TASK INPUT:
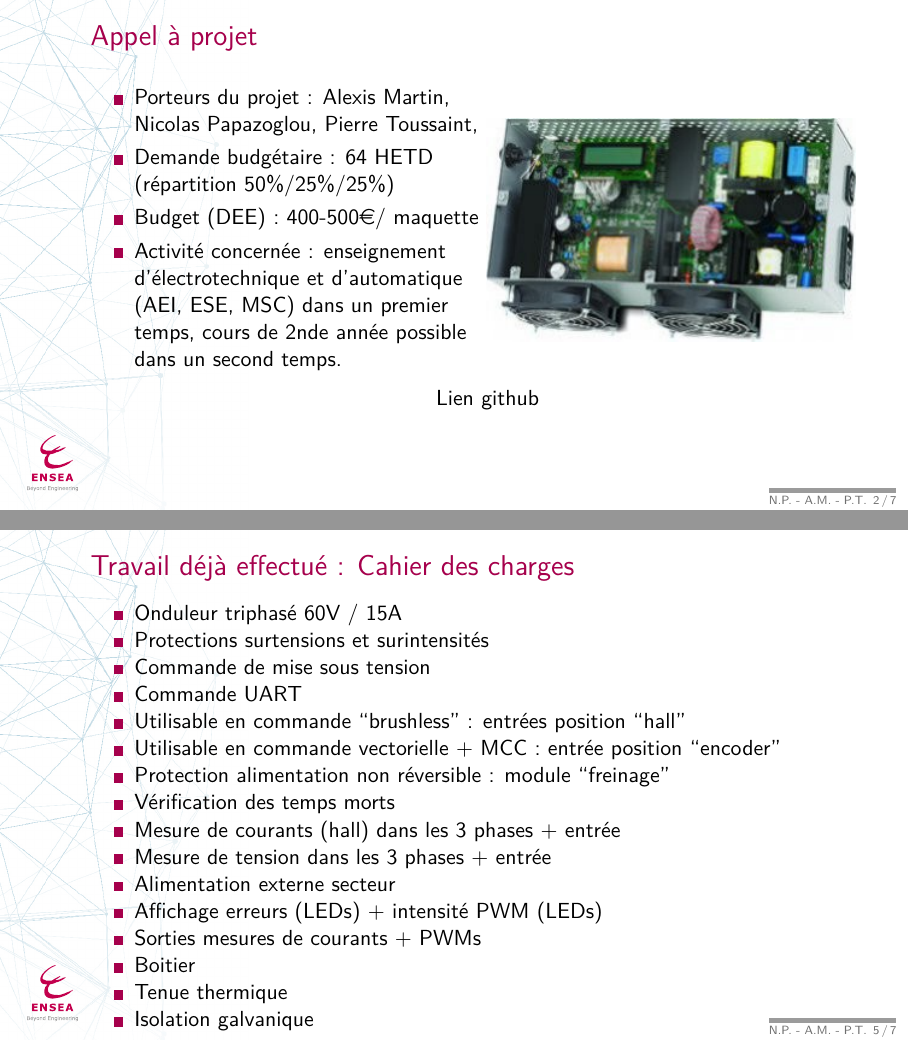
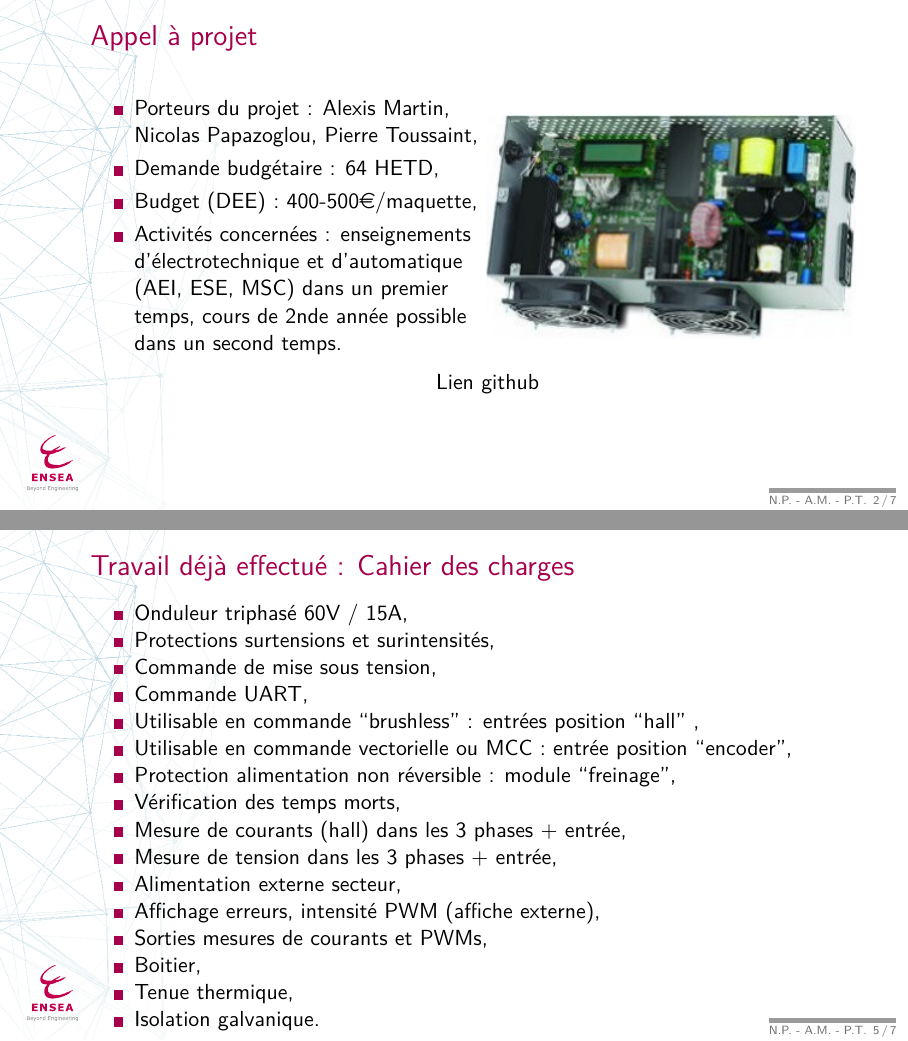
Before and after one commit to DBXYD/AAP_ENSEA_Inverter, LaTeX slides (AAP/slides.tex): pages 2 and 5 of 7, joined at a grey line. Compiled offline with pdfLaTeX.

Commit message:
change slides

```diff
--- a/AAP/slides.tex
+++ b/AAP/slides.tex
@@ -46,9 +46,9 @@
 \begin{minipage}{0.49\textwidth}
 	\begin{itemize}
 		\item Porteurs du projet : Alexis Martin, Nicolas Papazoglou, Pierre Toussaint,
-		\item Demande budgétaire : 64 HETD  (répartition 50\%/25\%/25\%)
-		\item Budget (DEE) : 400-500\euro / maquette
-		\item Activité concernée : enseignement d'électrotechnique et d'automatique (AEI, ESE, MSC) dans un premier temps, cours de 2nde année possible dans un second temps.
+		\item Demande budgétaire : 64 HETD,
+		\item Budget (DEE) : 400-500\euro/maquette,
+		\item Activités concernées : enseignements d'électrotechnique et d'automatique (AEI, ESE, MSC) dans un premier temps, cours de 2nde année possible dans un second temps.
 	\end{itemize}
 \end{minipage}
 \begin{minipage}{0.49\textwidth}
@@ -61,7 +61,7 @@
 \begin{frame}{Objectif : Réalisation maquette pédagogique}
 	Cibles :
 	\begin{itemize}
-		\item Enseignements d'électrotechnique et automatique
+		\item Enseignements d'électrotechnique et d'automatique.
 	\end{itemize}
 	Objectifs :
 	\begin{enumerate}
@@ -88,22 +88,22 @@
 
 \begin{frame}{Travail déjà effectué : Cahier des charges}
 \begin{itemize}
-	\item Onduleur triphasé 60V / 15A
-	\item Protections surtensions et surintensités
-	\item Commande de mise sous tension
-	\item Commande UART
-	\item Utilisable en commande ``brushless'' :  entrées position ``hall''
-	\item Utilisable en commande vectorielle + MCC : entrée position ``encoder''
-	\item Protection alimentation non réversible : module ``freinage''
-	\item Vérification des temps morts
-	\item Mesure de courants (hall) dans les 3 phases + entrée
-	\item Mesure de tension dans les 3 phases + entrée
-	\item Alimentation externe secteur
-	\item Affichage erreurs (LEDs) + intensité PWM (LEDs)
-	\item Sorties mesures de courants + PWMs
-	\item Boitier
-	\item Tenue thermique
-	\item Isolation galvanique
+	\item Onduleur triphasé 60V / 15A,
+	\item Protections surtensions et surintensités,
+	\item Commande de mise sous tension,
+	\item Commande UART,
+	\item Utilisable en commande ``brushless'' :  entrées position ``hall'' ,
+	\item Utilisable en commande vectorielle ou MCC : entrée position ``encoder'',
+	\item Protection alimentation non réversible : module ``freinage'',
+	\item Vérification des temps morts,
+	\item Mesure de courants (hall) dans les 3 phases + entrée,
+	\item Mesure de tension dans les 3 phases + entrée,
+	\item Alimentation externe secteur,
+	\item Affichage erreurs, intensité PWM (affiche externe),
+	\item Sorties mesures de courants et PWMs,
+	\item Boitier,
+	\item Tenue thermique,
+	\item Isolation galvanique.
 \end{itemize}
 \end{frame}
 
```
Also changed, not shown: AAP/slides.tex (6 more changed lines), 1 other file.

WHAT YOU HAVE TO DO: Repeat all entries exactly, pictures excluded.

ANSWER TO THIS PROBLEM:
Before and after one commit to DBXYD/AAP_ENSEA_Inverter, LaTeX slides (AAP/slides.tex): pages 2 and 5 of 7, joined at a grey line. Compiled offline with pdfLaTeX.

Commit message:
change slides

```diff
--- a/AAP/slides.tex
+++ b/AAP/slides.tex
@@ -46,9 +46,9 @@
 \begin{minipage}{0.49\textwidth}
 	\begin{itemize}
 		\item Porteurs du projet : Alexis Martin, Nicolas Papazoglou, Pierre Toussaint,
-		\item Demande budgétaire : 64 HETD  (répartition 50\%/25\%/25\%)
-		\item Budget (DEE) : 400-500\euro / maquette
-		\item Activité concernée : enseignement d'électrotechnique et d'automatique (AEI, ESE, MSC) dans un premier temps, cours de 2nde année possible dans un second temps.
+		\item Demande budgétaire : 64 HETD,
+		\item Budget (DEE) : 400-500\euro/maquette,
+		\item Activités concernées : enseignements d'électrotechnique et d'automatique (AEI, ESE, MSC) dans un premier temps, cours de 2nde année possible dans un second temps.
 	\end{itemize}
 \end{minipage}
 \begin{minipage}{0.49\textwidth}
@@ -61,7 +61,7 @@
 \begin{frame}{Objectif : Réalisation maquette pédagogique}
 	Cibles :
 	\begin{itemize}
-		\item Enseignements d'électrotechnique et automatique
+		\item Enseignements d'électrotechnique et d'automatique.
 	\end{itemize}
 	Objectifs :
 	\begin{enumerate}
@@ -88,22 +88,22 @@
 
 \begin{frame}{Travail déjà effectué : Cahier des charges}
 \begin{itemize}
-	\item Onduleur triphasé 60V / 15A
-	\item Protections surtensions et surintensités
-	\item Commande de mise sous tension
-	\item Commande UART
-	\item Utilisable en commande ``brushless'' :  entrées position ``hall''
-	\item Utilisable en commande vectorielle + MCC : entrée position ``encoder''
-	\item Protection alimentation non réversible : module ``freinage''
-	\item Vérification des temps morts
-	\item Mesure de courants (hall) dans les 3 phases + entrée
-	\item Mesure de tension dans les 3 phases + entrée
-	\item Alimentation externe secteur
-	\item Affichage erreurs (LEDs) + intensité PWM (LEDs)
-	\item Sorties mesures de courants + PWMs
-	\item Boitier
-	\item Tenue thermique
-	\item Isolation galvanique
+	\item Onduleur triphasé 60V / 15A,
+	\item Protections surtensions et surintensités,
+	\item Commande de mise sous tension,
+	\item Commande UART,
+	\item Utilisable en commande ``brushless'' :  entrées position ``hall'' ,
+	\item Utilisable en commande vectorielle ou MCC : entrée position ``encoder'',
+	\item Protection alimentation non réversible : module ``freinage'',
+	\item Vérification des temps morts,
+	\item Mesure de courants (hall) dans les 3 phases + entrée,
+	\item Mesure de tension dans les 3 phases + entrée,
+	\item Alimentation externe secteur,
+	\item Affichage erreurs, intensité PWM (affiche externe),
+	\item Sorties mesures de courants et PWMs,
+	\item Boitier,
+	\item Tenue thermique,
+	\item Isolation galvanique.
 \end{itemize}
 \end{frame}
 
```
Also changed, not shown: AAP/slides.tex (6 more changed lines), 1 other file.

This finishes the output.